___ DATA TO USE ___

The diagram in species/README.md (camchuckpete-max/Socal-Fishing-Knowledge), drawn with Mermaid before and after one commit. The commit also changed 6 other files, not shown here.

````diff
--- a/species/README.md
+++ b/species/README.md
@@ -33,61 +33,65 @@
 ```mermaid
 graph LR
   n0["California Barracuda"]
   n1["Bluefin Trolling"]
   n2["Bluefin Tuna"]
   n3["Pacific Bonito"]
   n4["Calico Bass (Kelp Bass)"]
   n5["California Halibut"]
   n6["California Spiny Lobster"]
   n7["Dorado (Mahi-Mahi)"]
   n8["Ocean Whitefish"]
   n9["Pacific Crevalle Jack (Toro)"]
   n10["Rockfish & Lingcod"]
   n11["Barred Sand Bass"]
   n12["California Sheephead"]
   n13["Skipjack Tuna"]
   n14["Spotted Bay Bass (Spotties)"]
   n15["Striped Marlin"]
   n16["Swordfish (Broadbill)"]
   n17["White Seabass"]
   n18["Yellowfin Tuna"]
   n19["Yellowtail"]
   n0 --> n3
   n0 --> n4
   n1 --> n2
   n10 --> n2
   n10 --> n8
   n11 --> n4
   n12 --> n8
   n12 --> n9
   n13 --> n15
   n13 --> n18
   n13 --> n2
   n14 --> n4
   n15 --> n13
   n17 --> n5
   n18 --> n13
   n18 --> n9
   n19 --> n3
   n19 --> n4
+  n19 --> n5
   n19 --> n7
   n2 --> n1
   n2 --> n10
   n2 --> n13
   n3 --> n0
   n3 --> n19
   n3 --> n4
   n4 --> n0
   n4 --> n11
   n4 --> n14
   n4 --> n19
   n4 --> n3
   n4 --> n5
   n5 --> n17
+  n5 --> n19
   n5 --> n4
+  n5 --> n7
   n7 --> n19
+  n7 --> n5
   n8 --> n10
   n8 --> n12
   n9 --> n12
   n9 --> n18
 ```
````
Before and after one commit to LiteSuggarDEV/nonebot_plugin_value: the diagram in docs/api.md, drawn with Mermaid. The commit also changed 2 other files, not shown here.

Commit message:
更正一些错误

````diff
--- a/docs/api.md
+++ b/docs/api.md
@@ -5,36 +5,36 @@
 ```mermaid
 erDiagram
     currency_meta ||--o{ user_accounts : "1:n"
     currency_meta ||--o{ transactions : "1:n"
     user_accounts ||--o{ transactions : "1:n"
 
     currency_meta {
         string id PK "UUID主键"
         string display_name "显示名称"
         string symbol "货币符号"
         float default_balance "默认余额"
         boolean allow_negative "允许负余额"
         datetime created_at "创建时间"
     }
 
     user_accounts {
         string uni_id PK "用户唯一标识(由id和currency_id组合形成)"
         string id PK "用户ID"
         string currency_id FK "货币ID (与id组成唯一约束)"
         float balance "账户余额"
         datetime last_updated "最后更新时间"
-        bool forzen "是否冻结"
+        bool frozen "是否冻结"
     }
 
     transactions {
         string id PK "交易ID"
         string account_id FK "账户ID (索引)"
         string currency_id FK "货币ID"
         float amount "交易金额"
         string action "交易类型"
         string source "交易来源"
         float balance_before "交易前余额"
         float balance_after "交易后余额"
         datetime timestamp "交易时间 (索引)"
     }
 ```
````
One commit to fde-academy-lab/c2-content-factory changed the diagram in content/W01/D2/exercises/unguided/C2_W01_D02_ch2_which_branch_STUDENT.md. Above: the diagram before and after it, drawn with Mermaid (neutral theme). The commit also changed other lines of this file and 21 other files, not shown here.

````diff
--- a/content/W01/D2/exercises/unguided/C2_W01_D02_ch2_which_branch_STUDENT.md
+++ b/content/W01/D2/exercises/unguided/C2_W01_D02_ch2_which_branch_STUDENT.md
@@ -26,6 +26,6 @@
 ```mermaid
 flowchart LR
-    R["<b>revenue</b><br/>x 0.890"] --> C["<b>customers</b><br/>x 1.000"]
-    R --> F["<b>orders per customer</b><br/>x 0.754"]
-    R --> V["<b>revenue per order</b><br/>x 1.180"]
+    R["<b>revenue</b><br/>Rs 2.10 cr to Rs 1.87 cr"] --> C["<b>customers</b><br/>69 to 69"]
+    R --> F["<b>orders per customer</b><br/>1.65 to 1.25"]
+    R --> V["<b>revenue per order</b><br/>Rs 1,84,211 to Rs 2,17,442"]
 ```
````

___

WHAT NEEDS TO BE DONE | Reproduce every line in the records above that contains the word "revenue".

SOLUTION FOR THIS PROBLEM |
-    R["<b>revenue</b><br/>x 0.890"] --> C["<b>customers</b><br/>x 1.000"]
-    R --> V["<b>revenue per order</b><br/>x 1.180"]
+    R["<b>revenue</b><br/>Rs 2.10 cr to Rs 1.87 cr"] --> C["<b>customers</b><br/>69 to 69"]
+    R --> V["<b>revenue per order</b><br/>Rs 1,84,211 to Rs 2,17,442"]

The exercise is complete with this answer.